BEGIN Data for this task

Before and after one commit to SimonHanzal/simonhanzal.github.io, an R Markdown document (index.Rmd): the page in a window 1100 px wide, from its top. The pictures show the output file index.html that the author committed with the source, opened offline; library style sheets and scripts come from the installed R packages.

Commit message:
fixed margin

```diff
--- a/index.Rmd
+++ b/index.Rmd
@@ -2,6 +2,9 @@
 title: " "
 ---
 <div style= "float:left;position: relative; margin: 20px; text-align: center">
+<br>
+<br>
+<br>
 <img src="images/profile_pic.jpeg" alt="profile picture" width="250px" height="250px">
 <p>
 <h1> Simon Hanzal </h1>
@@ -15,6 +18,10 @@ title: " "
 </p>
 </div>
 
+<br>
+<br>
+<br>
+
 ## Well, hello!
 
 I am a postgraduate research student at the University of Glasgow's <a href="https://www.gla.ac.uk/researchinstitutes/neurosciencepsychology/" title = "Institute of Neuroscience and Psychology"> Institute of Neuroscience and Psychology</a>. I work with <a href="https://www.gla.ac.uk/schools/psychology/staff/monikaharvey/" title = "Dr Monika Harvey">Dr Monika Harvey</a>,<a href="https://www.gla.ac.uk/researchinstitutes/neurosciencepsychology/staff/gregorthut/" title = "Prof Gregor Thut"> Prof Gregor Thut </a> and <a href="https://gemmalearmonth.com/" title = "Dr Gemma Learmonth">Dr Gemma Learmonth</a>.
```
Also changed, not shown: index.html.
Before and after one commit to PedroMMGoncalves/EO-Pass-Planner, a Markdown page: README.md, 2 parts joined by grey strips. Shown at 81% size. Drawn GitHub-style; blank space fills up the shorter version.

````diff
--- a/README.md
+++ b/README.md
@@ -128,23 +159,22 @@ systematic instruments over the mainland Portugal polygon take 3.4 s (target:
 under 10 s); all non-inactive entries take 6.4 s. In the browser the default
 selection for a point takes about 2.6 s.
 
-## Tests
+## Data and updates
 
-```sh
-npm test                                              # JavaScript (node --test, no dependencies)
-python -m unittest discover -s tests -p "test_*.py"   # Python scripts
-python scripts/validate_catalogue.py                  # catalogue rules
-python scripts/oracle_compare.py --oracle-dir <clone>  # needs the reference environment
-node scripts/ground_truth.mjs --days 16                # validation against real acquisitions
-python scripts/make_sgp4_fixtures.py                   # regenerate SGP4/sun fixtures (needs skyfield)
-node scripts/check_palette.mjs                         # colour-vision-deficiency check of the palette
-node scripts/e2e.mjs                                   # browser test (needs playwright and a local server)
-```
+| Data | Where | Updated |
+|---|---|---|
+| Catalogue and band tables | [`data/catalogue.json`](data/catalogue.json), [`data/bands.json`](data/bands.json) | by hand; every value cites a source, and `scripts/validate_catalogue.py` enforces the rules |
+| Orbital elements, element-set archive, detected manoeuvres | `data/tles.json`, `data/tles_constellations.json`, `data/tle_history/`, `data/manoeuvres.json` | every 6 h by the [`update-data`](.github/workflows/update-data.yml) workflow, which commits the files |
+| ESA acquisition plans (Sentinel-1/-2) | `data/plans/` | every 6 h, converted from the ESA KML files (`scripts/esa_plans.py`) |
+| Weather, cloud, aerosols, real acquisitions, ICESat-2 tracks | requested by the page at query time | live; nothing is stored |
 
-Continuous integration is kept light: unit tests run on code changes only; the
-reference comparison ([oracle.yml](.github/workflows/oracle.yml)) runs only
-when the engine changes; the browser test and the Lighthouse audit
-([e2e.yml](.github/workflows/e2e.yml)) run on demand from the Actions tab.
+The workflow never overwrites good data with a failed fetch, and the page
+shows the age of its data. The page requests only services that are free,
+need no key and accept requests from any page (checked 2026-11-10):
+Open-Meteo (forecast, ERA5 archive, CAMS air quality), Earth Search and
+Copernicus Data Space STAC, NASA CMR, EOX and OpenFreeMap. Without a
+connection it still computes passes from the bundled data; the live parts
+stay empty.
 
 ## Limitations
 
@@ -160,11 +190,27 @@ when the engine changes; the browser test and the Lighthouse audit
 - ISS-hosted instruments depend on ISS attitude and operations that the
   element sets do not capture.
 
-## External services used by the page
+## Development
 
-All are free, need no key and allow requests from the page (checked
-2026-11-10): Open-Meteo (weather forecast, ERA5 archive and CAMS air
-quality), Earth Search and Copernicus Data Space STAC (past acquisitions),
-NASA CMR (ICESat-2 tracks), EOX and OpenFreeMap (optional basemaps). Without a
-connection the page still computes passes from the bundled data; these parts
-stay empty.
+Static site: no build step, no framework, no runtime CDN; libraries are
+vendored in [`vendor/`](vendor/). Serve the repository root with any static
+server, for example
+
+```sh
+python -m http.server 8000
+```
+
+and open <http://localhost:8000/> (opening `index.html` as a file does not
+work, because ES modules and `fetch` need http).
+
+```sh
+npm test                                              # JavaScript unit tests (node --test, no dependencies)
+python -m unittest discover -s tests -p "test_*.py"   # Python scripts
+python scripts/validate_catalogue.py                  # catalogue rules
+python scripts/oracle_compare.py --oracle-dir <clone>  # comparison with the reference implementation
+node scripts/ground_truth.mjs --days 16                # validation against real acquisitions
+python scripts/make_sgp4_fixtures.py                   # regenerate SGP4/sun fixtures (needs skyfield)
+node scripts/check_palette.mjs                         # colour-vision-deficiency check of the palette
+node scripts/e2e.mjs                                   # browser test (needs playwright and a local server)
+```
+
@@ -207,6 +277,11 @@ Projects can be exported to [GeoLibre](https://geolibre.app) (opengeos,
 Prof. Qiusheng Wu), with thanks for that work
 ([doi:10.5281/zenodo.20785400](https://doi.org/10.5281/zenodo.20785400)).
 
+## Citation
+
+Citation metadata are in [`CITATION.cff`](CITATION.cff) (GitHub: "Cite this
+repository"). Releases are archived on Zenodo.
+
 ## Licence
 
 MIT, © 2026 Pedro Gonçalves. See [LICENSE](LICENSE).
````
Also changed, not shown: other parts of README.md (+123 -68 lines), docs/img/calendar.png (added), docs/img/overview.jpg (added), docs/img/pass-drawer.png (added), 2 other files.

END Data for this task

Work instructions: Count how many of the lines in the material include the word "only", and state that number without anything else.

Answer to this exercise: 3